> _Work instruction_: For this exercise, please find the lines in the entries that include the word "role" and copy them.
--- Records shown Enclosed Below ---
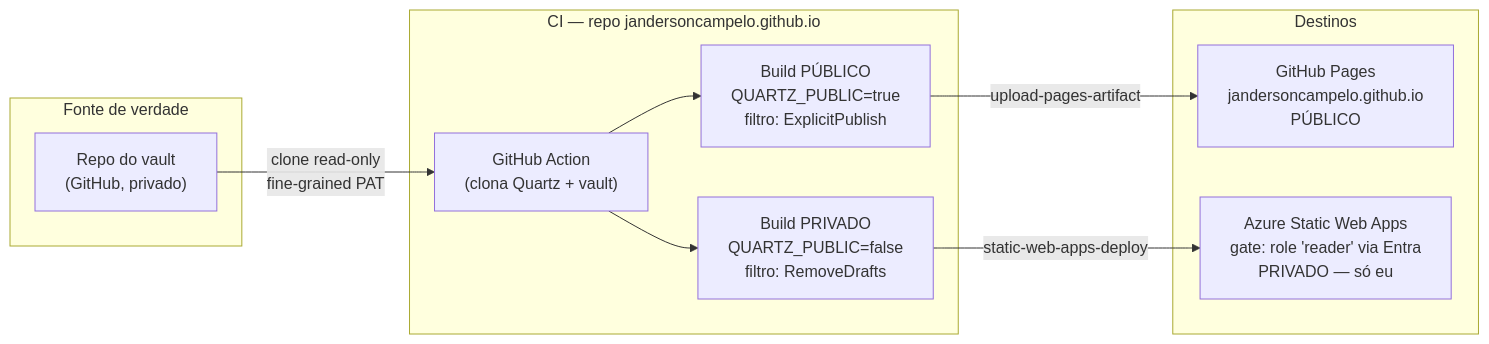
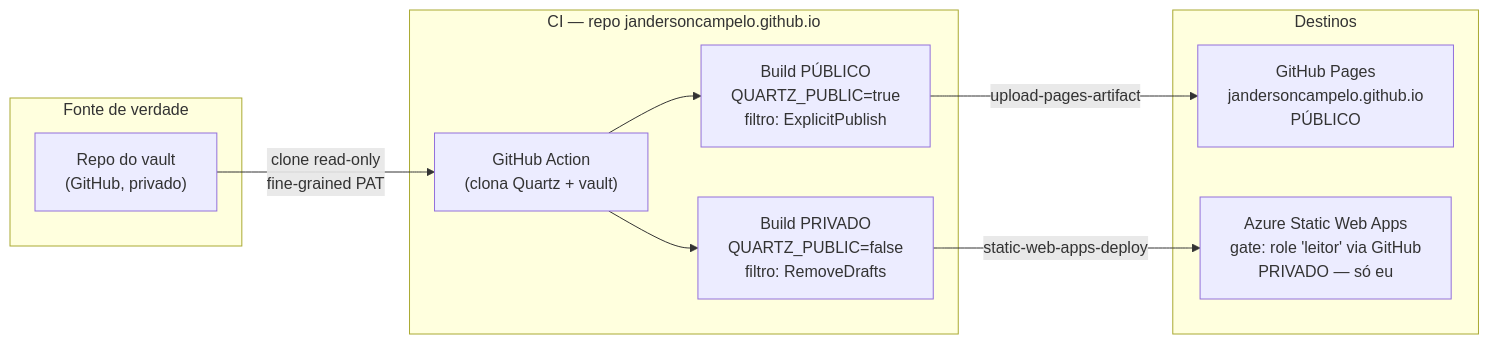
The diagram in spec.md (jandersoncampelo/jandersoncampelo.github.io), drawn with Mermaid before and after one commit. The commit also changed other lines of this file and 3 other files, not shown here.

Commit message:
auth: gate do SWA usa role 'leitor' via GitHub (alinha config e docs)

````diff
--- a/spec.md
+++ b/spec.md
@@ -62,23 +62,23 @@
 ```mermaid
 flowchart LR
     subgraph src["Fonte de verdade"]
         VAULT["Repo do vault<br/>(GitHub, privado)"]
     end
 
     subgraph ci["CI — repo jandersoncampelo.github.io"]
         WF["GitHub Action<br/>(clona Quartz + vault)"]
         PUB["Build PÚBLICO<br/>QUARTZ_PUBLIC=true<br/>filtro: ExplicitPublish"]
         PRV["Build PRIVADO<br/>QUARTZ_PUBLIC=false<br/>filtro: RemoveDrafts"]
         WF --> PUB
         WF --> PRV
     end
 
     subgraph dst["Destinos"]
         PAGES["GitHub Pages<br/>jandersoncampelo.github.io<br/>PÚBLICO"]
-        SWA["Azure Static Web Apps<br/>gate: role 'reader' via Entra<br/>PRIVADO — só eu"]
+        SWA["Azure Static Web Apps<br/>gate: role 'leitor' via GitHub<br/>PRIVADO — só eu"]
     end
 
     VAULT -->|clone read-only<br/>fine-grained PAT| WF
     PUB -->|upload-pages-artifact| PAGES
     PRV -->|static-web-apps-deploy| SWA
 ```
````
--- End of Enclosed Records shown ---
> _Reply_:
auth: gate do SWA usa role 'leitor' via GitHub (alinha config e docs)
-        SWA["Azure Static Web Apps<br/>gate: role 'reader' via Entra<br/>PRIVADO — só eu"]
+        SWA["Azure Static Web Apps<br/>gate: role 'leitor' via GitHub<br/>PRIVADO — só eu"]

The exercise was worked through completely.